* What you need to do *
Give every entry below again, exactly as written, and skip the images.

Difference listings:
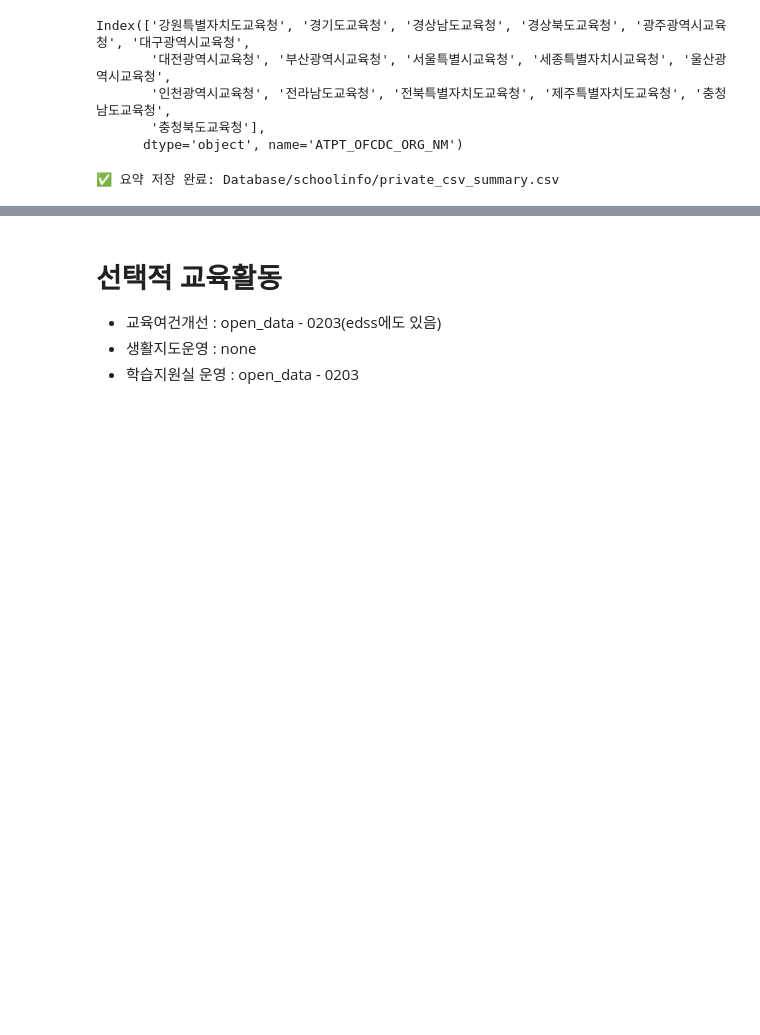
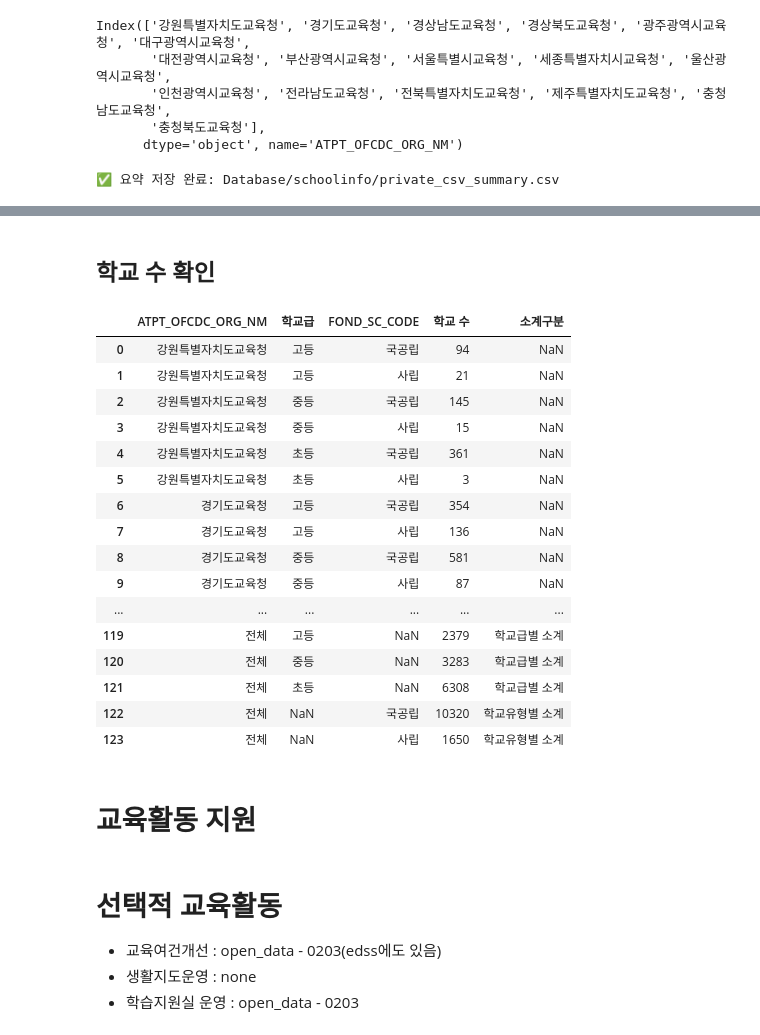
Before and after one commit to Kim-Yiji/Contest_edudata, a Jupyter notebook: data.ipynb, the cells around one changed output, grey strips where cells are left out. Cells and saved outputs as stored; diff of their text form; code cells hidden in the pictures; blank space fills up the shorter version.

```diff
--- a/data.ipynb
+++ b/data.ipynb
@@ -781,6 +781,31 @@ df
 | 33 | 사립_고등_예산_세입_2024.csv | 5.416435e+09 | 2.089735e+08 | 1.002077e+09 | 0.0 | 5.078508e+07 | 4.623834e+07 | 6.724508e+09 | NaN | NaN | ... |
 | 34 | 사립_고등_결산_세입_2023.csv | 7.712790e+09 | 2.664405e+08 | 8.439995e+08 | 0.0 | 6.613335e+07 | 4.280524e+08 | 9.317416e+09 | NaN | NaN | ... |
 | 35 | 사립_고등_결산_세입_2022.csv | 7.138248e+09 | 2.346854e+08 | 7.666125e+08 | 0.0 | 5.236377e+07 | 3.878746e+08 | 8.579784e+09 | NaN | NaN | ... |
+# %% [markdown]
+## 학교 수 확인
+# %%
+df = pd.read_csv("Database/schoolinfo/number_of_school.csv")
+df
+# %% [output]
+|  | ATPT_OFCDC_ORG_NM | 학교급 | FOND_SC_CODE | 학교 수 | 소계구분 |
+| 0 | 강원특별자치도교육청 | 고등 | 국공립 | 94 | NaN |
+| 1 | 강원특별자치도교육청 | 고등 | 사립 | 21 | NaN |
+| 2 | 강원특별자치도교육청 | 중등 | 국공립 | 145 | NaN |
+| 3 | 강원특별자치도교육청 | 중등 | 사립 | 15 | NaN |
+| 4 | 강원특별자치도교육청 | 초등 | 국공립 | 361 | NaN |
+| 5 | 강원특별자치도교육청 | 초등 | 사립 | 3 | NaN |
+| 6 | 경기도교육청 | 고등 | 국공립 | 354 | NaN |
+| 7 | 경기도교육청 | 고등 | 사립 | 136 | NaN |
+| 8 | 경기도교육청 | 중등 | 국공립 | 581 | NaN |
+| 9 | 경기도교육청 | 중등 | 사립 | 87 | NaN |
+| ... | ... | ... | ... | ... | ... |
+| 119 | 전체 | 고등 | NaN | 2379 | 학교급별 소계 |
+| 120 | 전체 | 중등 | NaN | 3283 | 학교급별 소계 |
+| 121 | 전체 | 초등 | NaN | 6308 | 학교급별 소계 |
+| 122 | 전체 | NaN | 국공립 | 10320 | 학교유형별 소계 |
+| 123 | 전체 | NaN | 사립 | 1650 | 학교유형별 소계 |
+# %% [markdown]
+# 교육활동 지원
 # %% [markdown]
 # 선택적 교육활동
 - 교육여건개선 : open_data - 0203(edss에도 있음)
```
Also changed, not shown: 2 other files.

* Task output *
Before and after one commit to Kim-Yiji/Contest_edudata, a Jupyter notebook: data.ipynb, the cells around one changed output, grey strips where cells are left out. Cells and saved outputs as stored; diff of their text form; code cells hidden in the pictures; blank space fills up the shorter version.

```diff
--- a/data.ipynb
+++ b/data.ipynb
@@ -781,6 +781,31 @@ df
 | 33 | 사립_고등_예산_세입_2024.csv | 5.416435e+09 | 2.089735e+08 | 1.002077e+09 | 0.0 | 5.078508e+07 | 4.623834e+07 | 6.724508e+09 | NaN | NaN | ... |
 | 34 | 사립_고등_결산_세입_2023.csv | 7.712790e+09 | 2.664405e+08 | 8.439995e+08 | 0.0 | 6.613335e+07 | 4.280524e+08 | 9.317416e+09 | NaN | NaN | ... |
 | 35 | 사립_고등_결산_세입_2022.csv | 7.138248e+09 | 2.346854e+08 | 7.666125e+08 | 0.0 | 5.236377e+07 | 3.878746e+08 | 8.579784e+09 | NaN | NaN | ... |
+# %% [markdown]
+## 학교 수 확인
+# %%
+df = pd.read_csv("Database/schoolinfo/number_of_school.csv")
+df
+# %% [output]
+|  | ATPT_OFCDC_ORG_NM | 학교급 | FOND_SC_CODE | 학교 수 | 소계구분 |
+| 0 | 강원특별자치도교육청 | 고등 | 국공립 | 94 | NaN |
+| 1 | 강원특별자치도교육청 | 고등 | 사립 | 21 | NaN |
+| 2 | 강원특별자치도교육청 | 중등 | 국공립 | 145 | NaN |
+| 3 | 강원특별자치도교육청 | 중등 | 사립 | 15 | NaN |
+| 4 | 강원특별자치도교육청 | 초등 | 국공립 | 361 | NaN |
+| 5 | 강원특별자치도교육청 | 초등 | 사립 | 3 | NaN |
+| 6 | 경기도교육청 | 고등 | 국공립 | 354 | NaN |
+| 7 | 경기도교육청 | 고등 | 사립 | 136 | NaN |
+| 8 | 경기도교육청 | 중등 | 국공립 | 581 | NaN |
+| 9 | 경기도교육청 | 중등 | 사립 | 87 | NaN |
+| ... | ... | ... | ... | ... | ... |
+| 119 | 전체 | 고등 | NaN | 2379 | 학교급별 소계 |
+| 120 | 전체 | 중등 | NaN | 3283 | 학교급별 소계 |
+| 121 | 전체 | 초등 | NaN | 6308 | 학교급별 소계 |
+| 122 | 전체 | NaN | 국공립 | 10320 | 학교유형별 소계 |
+| 123 | 전체 | NaN | 사립 | 1650 | 학교유형별 소계 |
+# %% [markdown]
+# 교육활동 지원
 # %% [markdown]
 # 선택적 교육활동
 - 교육여건개선 : open_data - 0203(edss에도 있음)
```
Also changed, not shown: 2 other files.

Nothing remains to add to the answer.